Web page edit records
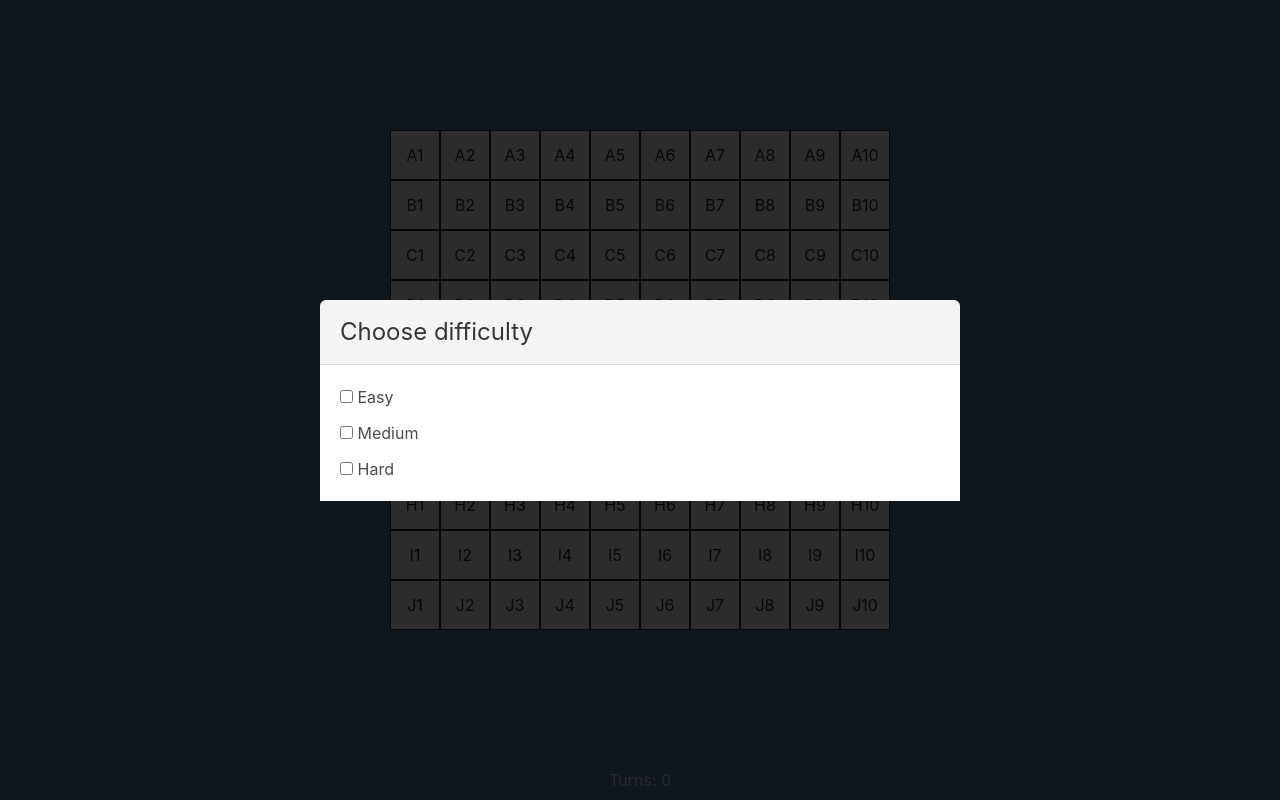
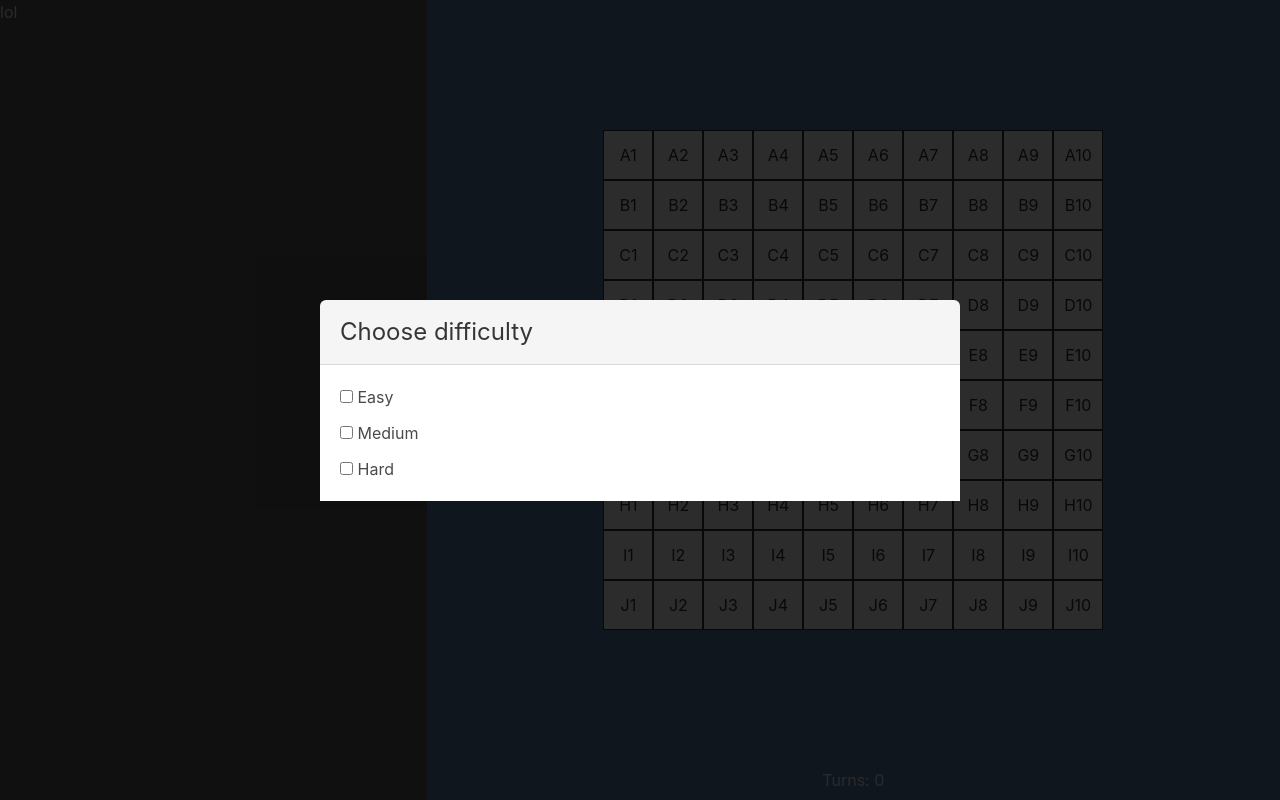
Before and after one commit to helmerdavila/battleship, a React (Create React App) app: page / in a window 1280 px wide. Built offline with nearby package versions, Linux system fonts and the light colour scheme.

Commit message:
Changed the modal to component

```diff
--- a/src/components/Board.jsx
+++ b/src/components/Board.jsx
@@ -2,6 +2,7 @@ import React, {Fragment} from "react";
 import "./board.css";
 import * as faker from "faker";
 import { randomItem, randomNumber } from "../helpers";
+import Modal from "./Modal";
 
 export default class Board extends React.Component {
   board = {};
@@ -225,37 +226,14 @@ export default class Board extends React.Component {
 
     return (
       <Fragment>
-        <div className={`modal ${this.state.showTurnModal ? 'is-active' : null}`}>
-          <div className="modal-background"/>
-          <div className="modal-card">
-            <div className="modal-card-head">
-              <p className="modal-card-title">Choose difficulty</p>
+        <Modal showModal={this.state.showTurnModal} difficulty={this.state.selectedDifficulty} changeDifficulty={this.handleChooseDifficulty}/>
+        <div className="columns is-gapless">
+          <div className="column is-one-third">
+            <section className="hero is-dark is-fullheight">
+              <h1>lol</h1>
+            </section>
           </div>
-            <div className="modal-card-body">
-              <div className="field">
-                <div className="control">
-                  <label className="checkbox">
-                    <input type="checkbox" onClick={() => this.handleChooseDifficulty("easy")} checked={this.state.selectedDifficulty === "easy"}/> Easy
-                  </label>
-                </div>
-              </div>
-              <div className="field">
-                <div className="control">
-                  <label className="checkbox">
-                    <input type="checkbox" onClick={() => this.handleChooseDifficulty("medium")} checked={this.state.selectedDifficulty === "medium"}/> Medium
-                  </label>
-                </div>
-              </div>
-              <div className="field">
-                <div className="control">
-                  <label className="checkbox">
-                    <input type="checkbox" onClick={() => this.handleChooseDifficulty("hard")} checked={this.state.selectedDifficulty === "hard"}/> Hard
-                  </label>
-                </div>
-              </div>
-            </div>
-          </div>
-        </div>
+          <div className="column">
             <section className="hero is-info is-fullheight">
               <div className="hero-body">
                 <div className="the-table">{table}</div>
@@ -268,6 +246,8 @@ export default class Board extends React.Component {
                 </div>
               </div>
             </section>
+          </div>
+        </div>
       </Fragment>
     );
   }
--- /dev/null
+++ b/src/components/Modal.jsx
@@ -0,0 +1,39 @@
+import React from "react";
+
+const Modal = props => {
+  return (
+    <div className={`modal ${props.showModal ? 'is-active' : null}`}>
+      <div className="modal-background"/>
+      <div className="modal-card">
+        <div className="modal-card-head">
+          <p className="modal-card-title">Choose difficulty</p>
+        </div>
+        <div className="modal-card-body">
+          <div className="field">
+            <div className="control">
+              <label className="checkbox">
+                <input type="checkbox" onClick={() => props.changeDifficulty("easy")} checked={props.difficulty === "easy"}/> Easy
+              </label>
+            </div>
+          </div>
+          <div className="field">
+            <div className="control">
+              <label className="checkbox">
+                <input type="checkbox" onClick={() => props.changeDifficulty("medium")} checked={props.difficulty === "medium"}/> Medium
+              </label>
+            </div>
+          </div>
+          <div className="field">
+            <div className="control">
+              <label className="checkbox">
+                <input type="checkbox" onClick={() => props.changeDifficulty("hard")} checked={props.difficulty === "hard"}/> Hard
+              </label>
+            </div>
+          </div>
+        </div>
+      </div>
+    </div>
+  );
+};
+
+export default Modal;
```
Also changed, not shown: src/App.js (line endings or trailing spaces). Lines whose indentation alone changed are shown as unchanged.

● TASK OBJECTIVE
Print every entry above again without changing a word, and omit the pictures.

● EXPECTED OUTPUT
Before and after one commit to helmerdavila/battleship, a React (Create React App) app: page / in a window 1280 px wide. Built offline with nearby package versions, Linux system fonts and the light colour scheme.

Commit message:
Changed the modal to component

```diff
--- a/src/components/Board.jsx
+++ b/src/components/Board.jsx
@@ -2,6 +2,7 @@ import React, {Fragment} from "react";
 import "./board.css";
 import * as faker from "faker";
 import { randomItem, randomNumber } from "../helpers";
+import Modal from "./Modal";
 
 export default class Board extends React.Component {
   board = {};
@@ -225,37 +226,14 @@ export default class Board extends React.Component {
 
     return (
       <Fragment>
-        <div className={`modal ${this.state.showTurnModal ? 'is-active' : null}`}>
-          <div className="modal-background"/>
-          <div className="modal-card">
-            <div className="modal-card-head">
-              <p className="modal-card-title">Choose difficulty</p>
+        <Modal showModal={this.state.showTurnModal} difficulty={this.state.selectedDifficulty} changeDifficulty={this.handleChooseDifficulty}/>
+        <div className="columns is-gapless">
+          <div className="column is-one-third">
+            <section className="hero is-dark is-fullheight">
+              <h1>lol</h1>
+            </section>
           </div>
-            <div className="modal-card-body">
-              <div className="field">
-                <div className="control">
-                  <label className="checkbox">
-                    <input type="checkbox" onClick={() => this.handleChooseDifficulty("easy")} checked={this.state.selectedDifficulty === "easy"}/> Easy
-                  </label>
-                </div>
-              </div>
-              <div className="field">
-                <div className="control">
-                  <label className="checkbox">
-                    <input type="checkbox" onClick={() => this.handleChooseDifficulty("medium")} checked={this.state.selectedDifficulty === "medium"}/> Medium
-                  </label>
-                </div>
-              </div>
-              <div className="field">
-                <div className="control">
-                  <label className="checkbox">
-                    <input type="checkbox" onClick={() => this.handleChooseDifficulty("hard")} checked={this.state.selectedDifficulty === "hard"}/> Hard
-                  </label>
-                </div>
-              </div>
-            </div>
-          </div>
-        </div>
+          <div className="column">
             <section className="hero is-info is-fullheight">
               <div className="hero-body">
                 <div className="the-table">{table}</div>
@@ -268,6 +246,8 @@ export default class Board extends React.Component {
                 </div>
               </div>
             </section>
+          </div>
+        </div>
       </Fragment>
     );
   }
--- /dev/null
+++ b/src/components/Modal.jsx
@@ -0,0 +1,39 @@
+import React from "react";
+
+const Modal = props => {
+  return (
+    <div className={`modal ${props.showModal ? 'is-active' : null}`}>
+      <div className="modal-background"/>
+      <div className="modal-card">
+        <div className="modal-card-head">
+          <p className="modal-card-title">Choose difficulty</p>
+        </div>
+        <div className="modal-card-body">
+          <div className="field">
+            <div className="control">
+              <label className="checkbox">
+                <input type="checkbox" onClick={() => props.changeDifficulty("easy")} checked={props.difficulty === "easy"}/> Easy
+              </label>
+            </div>
+          </div>
+          <div className="field">
+            <div className="control">
+              <label className="checkbox">
+                <input type="checkbox" onClick={() => props.changeDifficulty("medium")} checked={props.difficulty === "medium"}/> Medium
+              </label>
+            </div>
+          </div>
+          <div className="field">
+            <div className="control">
+              <label className="checkbox">
+                <input type="checkbox" onClick={() => props.changeDifficulty("hard")} checked={props.difficulty === "hard"}/> Hard
+              </label>
+            </div>
+          </div>
+        </div>
+      </div>
+    </div>
+  );
+};
+
+export default Modal;
```
Also changed, not shown: src/App.js (line endings or trailing spaces). Lines whose indentation alone changed are shown as unchanged.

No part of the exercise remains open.